▸ WHAT YOU SHOULD DO
The entries need to be copied exactly as they stand, images left out.
-- RECORDS TO PROCESS follows --
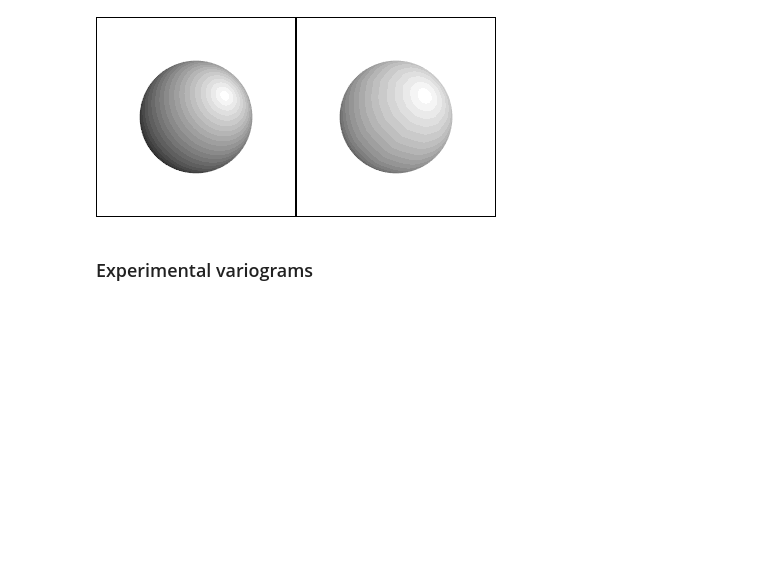
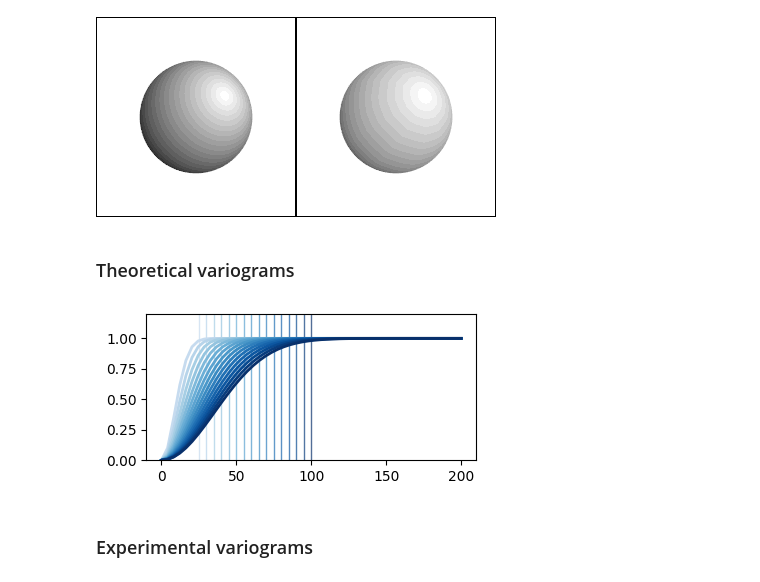
Before and after one commit to shyu2kko/zhou_interpolates, a Jupyter notebook: code/res1_grf.ipynb, the cells around one changed output. Cells and saved outputs as stored; diff of their text form; code cells hidden in the pictures; blank space fills up the shorter version.

```diff
--- a/code/res1_grf.ipynb
+++ b/code/res1_grf.ipynb
@@ -248,6 +248,36 @@ pl.camera_position = 'yz'
 pl.show(jupyter_backend = 'static')
 # %% [output]
 [figure]
+# %% [markdown]
+### Theoretical variograms
+# %%
+import matplotlib.pyplot as plt
+from matplotlib.colors import ListedColormap
+cmap_cont = plt.cm.Blues
+
+colors = cmap_cont(np.linspace(0.25,1,len(np.arange(25,105,5))))
+cmap_discrete = ListedColormap(colors)
+# %%
+import matplotlib.pyplot as plt
+from interpmodules import helpers
+
+plt.figure(figsize = (4,2))
+
+
+for ri, r in enumerate( np.arange(25,105,5) ):
+    x = np.linspace(0,EDist.max())
+
+    theoretical = [ helpers.gaussian(h=xi, r=r, c0=1, nugget=0) for xi in x ]
+
+    plt.plot(x, theoretical, color = colors[ri], linewidth=2, zorder = 10)
+    plt.axvline(r, color = colors[ri], linewidth = 1, alpha = .7)
+
+plt.ylim([0,1.2])
+#plt.fill_betweenx(y=np.linspace(0,1.2), x1=25, x2=100, color='lightgray')
+
+plt.tight_layout()
+# %% [output]
+[figure, added]
 # %% [markdown]
 ### Experimental variograms
 # %%
```
Also changed, not shown: parts of 7 cells of this notebook.
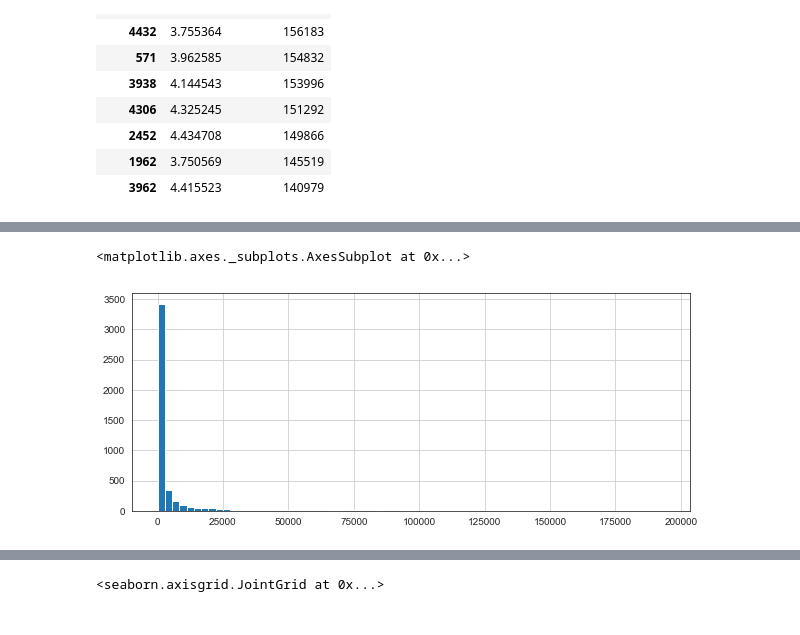
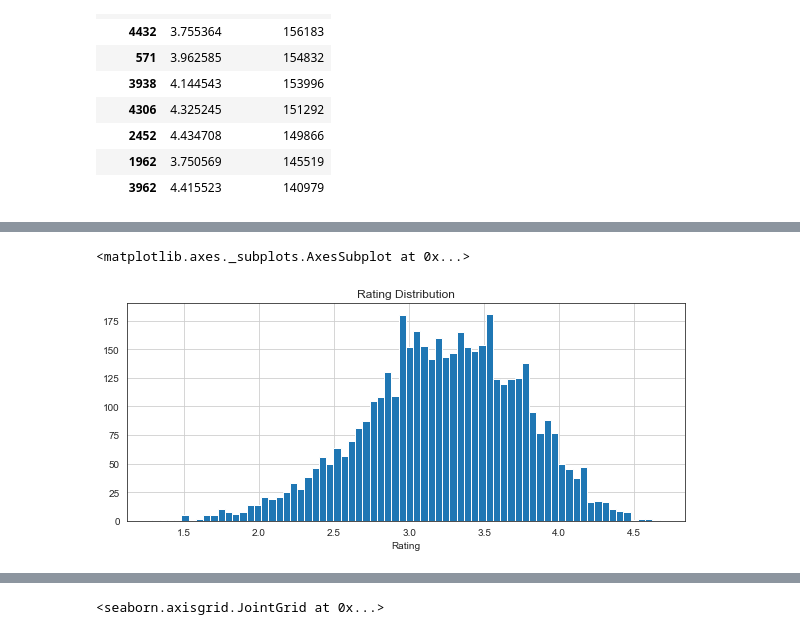
Before and after one commit to theroyalraj/Machine-Learning, a Jupyter notebook: NF-Recommnedation-System.ipynb, the cells around one changed output, grey strips where cells are left out. Cells and saved outputs as stored; diff of their text form; code cells hidden in the pictures.

```diff
--- a/NF-Recommnedation-System.ipynb
+++ b/NF-Recommnedation-System.ipynb
@@ -175,6 +204,8 @@ ratings.sort_values('num of ratings',ascending=False).head(10)
 # %%
 pyp.figure(figsize=(10,4))
-ratings['num of ratings'].hist(bins=70)
+pyp.title('Rating Distribution')
+pyp.xlabel('Rating')
+ratings['Rating'].hist(bins=70)
 # %% [output]
 <matplotlib.axes._subplots.AxesSubplot at 0x...>
-[figure, old version]
+[figure, new version]
```
Also changed, not shown: parts of 14 cells of this notebook.
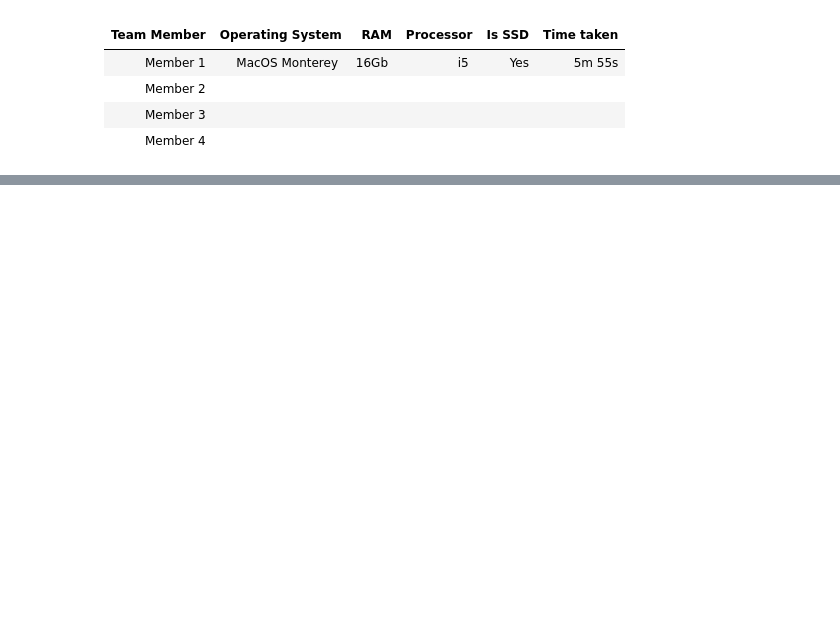
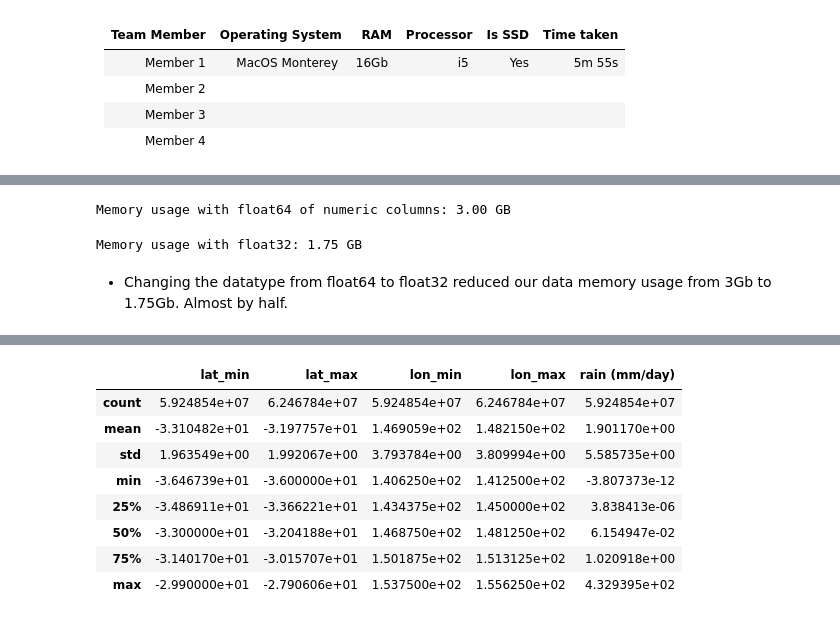
Before and after one commit to UBC-MDS/DSCI_525_Group_3, a Jupyter notebook: notebooks/eda.ipynb, the cells around one changed output, grey strips where cells are left out. Saved outputs shown, nothing was run; the diff lists cells and outputs as text; code cells hidden in the pictures; blank space fills up the shorter version.

```diff
--- a/notebooks/eda.ipynb
+++ b/notebooks/eda.ipynb
@@ -143,0 +148,2 @@ Member 4 |   |   |   |   |
+# %%
+df = pd.read_csv("dailyrainfall/combined_data.csv", index_col=0)
@@ -143,0 +164,14 @@ Member 4 |   |   |   |   |
+# %%
+print(f"Memory usage with float64 of numeric columns: {df[['lat_min', 'lat_max','lon_min', 'lon_max', 'rain (mm/day)']].memory_usage().sum() / 1e9:.2f} GB")
+# %% [output]
+Memory usage with float64 of numeric columns: 3.00 GB
+# %%
+print(f"Memory usage with float32: {df[['lat_min', 'lat_max', 'lon_min', 'lon_max', 'rain (mm/day)']].astype('float32', errors='ignore').memory_usage().sum() / 1e9:.2f} GB")
+# %% [output]
+Memory usage with float32: 1.75 GB
+# %% [markdown]
+- Changing the datatype from float64 to float32 reduced our data memory usage from 3Gb to 1.75Gb. Almost by half.
+# %%
+%%time
+df[['lat_min', 'lat_max', 'lon_min', 'lon_max', 'rain (mm/day)']].describe()
+# %% [output]
@@ -143,0 +180,9 @@ Member 4 |   |   |   |   |
+|  | lat_min | lat_max | lon_min | lon_max | rain (mm/day) |
+| count | 5.924854e+07 | 6.246784e+07 | 5.924854e+07 | 6.246784e+07 | 5.924854e+07 |
+| mean | -3.310482e+01 | -3.197757e+01 | 1.469059e+02 | 1.482150e+02 | 1.901170e+00 |
+| std | 1.963549e+00 | 1.992067e+00 | 3.793784e+00 | 3.809994e+00 | 5.585735e+00 |
+| min | -3.646739e+01 | -3.600000e+01 | 1.406250e+02 | 1.412500e+02 | -3.807373e-12 |
+| 25% | -3.486911e+01 | -3.366221e+01 | 1.434375e+02 | 1.450000e+02 | 3.838413e-06 |
+| 50% | -3.300000e+01 | -3.204188e+01 | 1.468750e+02 | 1.481250e+02 | 6.154947e-02 |
+| 75% | -3.140170e+01 | -3.015707e+01 | 1.501875e+02 | 1.513125e+02 | 1.020918e+00 |
+| max | -2.990000e+01 | -2.790606e+01 | 1.537500e+02 | 1.556250e+02 | 4.329395e+02 |
```
Also changed, not shown: parts of 20 cells of this notebook.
-- RECORDS TO PROCESS concluded --
▸ REPLY
Before and after one commit to shyu2kko/zhou_interpolates, a Jupyter notebook: code/res1_grf.ipynb, the cells around one changed output. Cells and saved outputs as stored; diff of their text form; code cells hidden in the pictures; blank space fills up the shorter version.

```diff
--- a/code/res1_grf.ipynb
+++ b/code/res1_grf.ipynb
@@ -248,6 +248,36 @@ pl.camera_position = 'yz'
 pl.show(jupyter_backend = 'static')
 # %% [output]
 [figure]
+# %% [markdown]
+### Theoretical variograms
+# %%
+import matplotlib.pyplot as plt
+from matplotlib.colors import ListedColormap
+cmap_cont = plt.cm.Blues
+
+colors = cmap_cont(np.linspace(0.25,1,len(np.arange(25,105,5))))
+cmap_discrete = ListedColormap(colors)
+# %%
+import matplotlib.pyplot as plt
+from interpmodules import helpers
+
+plt.figure(figsize = (4,2))
+
+
+for ri, r in enumerate( np.arange(25,105,5) ):
+    x = np.linspace(0,EDist.max())
+
+    theoretical = [ helpers.gaussian(h=xi, r=r, c0=1, nugget=0) for xi in x ]
+
+    plt.plot(x, theoretical, color = colors[ri], linewidth=2, zorder = 10)
+    plt.axvline(r, color = colors[ri], linewidth = 1, alpha = .7)
+
+plt.ylim([0,1.2])
+#plt.fill_betweenx(y=np.linspace(0,1.2), x1=25, x2=100, color='lightgray')
+
+plt.tight_layout()
+# %% [output]
+[figure, added]
 # %% [markdown]
 ### Experimental variograms
 # %%
```
Also changed, not shown: parts of 7 cells of this notebook.
Before and after one commit to theroyalraj/Machine-Learning, a Jupyter notebook: NF-Recommnedation-System.ipynb, the cells around one changed output, grey strips where cells are left out. Cells and saved outputs as stored; diff of their text form; code cells hidden in the pictures.

```diff
--- a/NF-Recommnedation-System.ipynb
+++ b/NF-Recommnedation-System.ipynb
@@ -175,6 +204,8 @@ ratings.sort_values('num of ratings',ascending=False).head(10)
 # %%
 pyp.figure(figsize=(10,4))
-ratings['num of ratings'].hist(bins=70)
+pyp.title('Rating Distribution')
+pyp.xlabel('Rating')
+ratings['Rating'].hist(bins=70)
 # %% [output]
 <matplotlib.axes._subplots.AxesSubplot at 0x...>
-[figure, old version]
+[figure, new version]
```
Also changed, not shown: parts of 14 cells of this notebook.
Before and after one commit to UBC-MDS/DSCI_525_Group_3, a Jupyter notebook: notebooks/eda.ipynb, the cells around one changed output, grey strips where cells are left out. Saved outputs shown, nothing was run; the diff lists cells and outputs as text; code cells hidden in the pictures; blank space fills up the shorter version.

```diff
--- a/notebooks/eda.ipynb
+++ b/notebooks/eda.ipynb
@@ -143,0 +148,2 @@ Member 4 |   |   |   |   |
+# %%
+df = pd.read_csv("dailyrainfall/combined_data.csv", index_col=0)
@@ -143,0 +164,14 @@ Member 4 |   |   |   |   |
+# %%
+print(f"Memory usage with float64 of numeric columns: {df[['lat_min', 'lat_max','lon_min', 'lon_max', 'rain (mm/day)']].memory_usage().sum() / 1e9:.2f} GB")
+# %% [output]
+Memory usage with float64 of numeric columns: 3.00 GB
+# %%
+print(f"Memory usage with float32: {df[['lat_min', 'lat_max', 'lon_min', 'lon_max', 'rain (mm/day)']].astype('float32', errors='ignore').memory_usage().sum() / 1e9:.2f} GB")
+# %% [output]
+Memory usage with float32: 1.75 GB
+# %% [markdown]
+- Changing the datatype from float64 to float32 reduced our data memory usage from 3Gb to 1.75Gb. Almost by half.
+# %%
+%%time
+df[['lat_min', 'lat_max', 'lon_min', 'lon_max', 'rain (mm/day)']].describe()
+# %% [output]
@@ -143,0 +180,9 @@ Member 4 |   |   |   |   |
+|  | lat_min | lat_max | lon_min | lon_max | rain (mm/day) |
+| count | 5.924854e+07 | 6.246784e+07 | 5.924854e+07 | 6.246784e+07 | 5.924854e+07 |
+| mean | -3.310482e+01 | -3.197757e+01 | 1.469059e+02 | 1.482150e+02 | 1.901170e+00 |
+| std | 1.963549e+00 | 1.992067e+00 | 3.793784e+00 | 3.809994e+00 | 5.585735e+00 |
+| min | -3.646739e+01 | -3.600000e+01 | 1.406250e+02 | 1.412500e+02 | -3.807373e-12 |
+| 25% | -3.486911e+01 | -3.366221e+01 | 1.434375e+02 | 1.450000e+02 | 3.838413e-06 |
+| 50% | -3.300000e+01 | -3.204188e+01 | 1.468750e+02 | 1.481250e+02 | 6.154947e-02 |
+| 75% | -3.140170e+01 | -3.015707e+01 | 1.501875e+02 | 1.513125e+02 | 1.020918e+00 |
+| max | -2.990000e+01 | -2.790606e+01 | 1.537500e+02 | 1.556250e+02 | 4.329395e+02 |
```
Also changed, not shown: parts of 20 cells of this notebook.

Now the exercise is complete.